A year is a long time in terms of risk, nasty problems are sometimes the result. Notarios don´t recommend escrow because Mexicanos are not familiar with the escrow process. In Mexico, the buyer accepts a deposit and the balance is due at the time of title transfer.
Unlike property sales taxes, the annual property taxes in Mexico are a real bargain. Improved property is actually taxed less than vacant land. The government maintains a philosophy of keeping yearly “prediales” (property taxes) at a low rate to encourage home ownership and improvements that will be taxed at the time of sale. For a $250,000.00 home, annual taxes will typically not exceed $150.00 per year. The low property taxes more than compensate for the $500.00 annual bank fee foreigners must pay to maintain a beneficiary family trust on coastal property.
Notarios typically become wealthy people by charging 1% of the value for each transaction. Notarios approve: wills, contracts, articles of incorporation, take depositions and approve the transfer of real property. Their income is insured by the fact that the number of notarios is controlled by population census figures. Ensenada has a population of 400,000, including 400 lawyers, and only five notarios.
Notarios vary in their interpretation of property transfer requirements and costs. A majority of notarios in Baja California are very conservative in establishing taxes due at the time of sale. They will charge a foreign seller the maximum capital gains tax. Thirty five percent of profitability. Yet they will only charge a Mexican seller 5% of the sales amount.

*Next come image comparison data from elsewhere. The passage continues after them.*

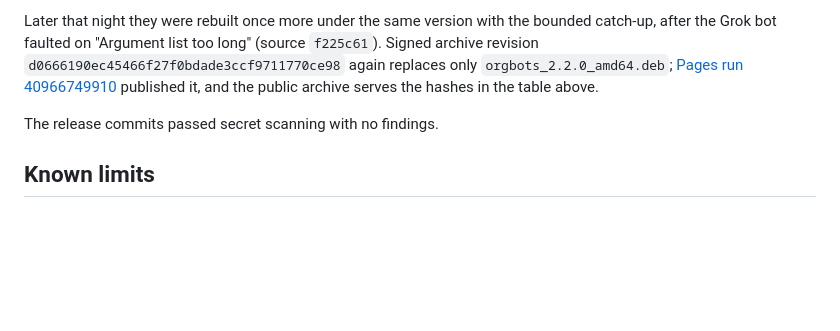
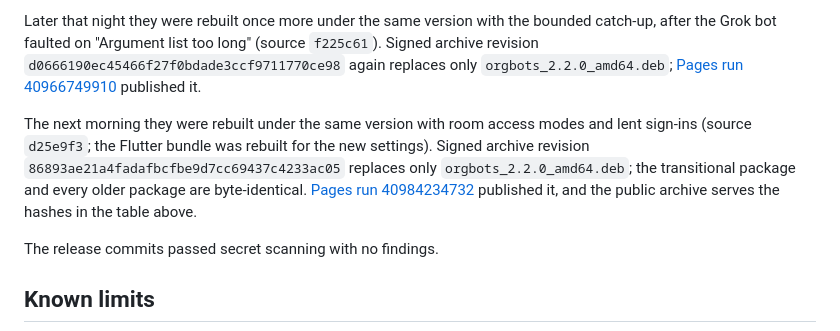
Before and after one commit to acememe7/Orgbot, a Markdown page: docs/RELEASE_2_2_0_VERIFICATION.md, the part around the change. Drawn GitHub-style; blank space fills up the shorter version.

Commit message:
Record the 2.2.0 rebuild with access modes
Co-Authored-By: Claude Opus 5.5 <noreply@anthropic.com>

```diff
--- a/docs/RELEASE_2_2_0_VERIFICATION.md
+++ b/docs/RELEASE_2_2_0_VERIFICATION.md
@@ -188,6 +188,15 @@ bounded catch-up, after the Grok bot faulted on "Argument list too long"
 `d0666190ec45466f27f0bdade3ccf9711770ce98` again replaces only
 `orgbots_2.2.0_amd64.deb`;
 [Pages run 40966749910](https://github.com/acememe7/Orgbot/actions/runs/40966749910)
+published it.
+
+The next morning they were rebuilt under the same version with room access
+modes and lent sign-ins (source `d25e9f3`; the Flutter bundle was rebuilt for
+the new settings). Signed archive revision
+`86893ae21a4fadafbcfbe9d7cc69437c4233ac05` replaces only
+`orgbots_2.2.0_amd64.deb`; the transitional package and every older package are
+byte-identical.
+[Pages run 40984234732](https://github.com/acememe7/Orgbot/actions/runs/40984234732)
 published it, and the public archive serves the hashes in the table above.
 
 The release commits passed secret scanning with no findings.
```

If a property was purchased for $100,000.00 and sold for $200,000.00 the capital gains tax paid by the foreigner would be $35,000 as opposed to $10,000 (five percent of the sales price).
The argument for charging capital gains is based on a tax law that states that if the property you are selling is not your primary residence then you are subject to the 35% capital gains tax whether the seller is a foreigner or a Mexicano. Conservative notarios believe that a U.S. citizen is a temporary resident by definition. Notarios who are less conservative argue that a foreigner can have his primary residence in Mexico; as long as he or she proves primary residency with an FM-3 immigration document and a light bill or telephone bill of the residence in their name. Our clients pay the 5% at the time of sale as long as it truly was their primary residence.
If a property owner, either a foreigner or Mexican citizen, does not use the property as a primary residence, for a minimum of two years, the sale is subject to the 35% capital gains tax.
In establishing fees for service, notarios are expected to charge 1% of the value of the transaction. Property purchases of “big ticket” homes can accrue Notario fees that are ridiculous. On the sale of a one million dollar property the “standard” notario fee would be $10,000.00. Despite the fact that a transfer of title for a lot selling for a few thousand dollars requires the same amount of time and expertise as a million dollar transaction.
Notarios fail to mention that these fees are in fact negotiable. Our firm saves many clients tens of thousands of dollars by negotiating the notario fee and arguing for a five percent as opposed to a thirty five percent on capital gains.
Despite notarios who bless the title as “clean” and bank trusts for foreign ownership, title is not guaranteed by either entities. Title insurance is the only answer to assuring a safe investment in Mexico. We offer title indemnification on Mexican property insured by First American Title Company. First American escrow services included.
You may call us for a no charge consultation whether you are the buyer or seller.
U.S. 619 819 9369, Mexico 011 52 646 1766759: both numbers ring at our offices in Ensenada. www.mexicomatters.net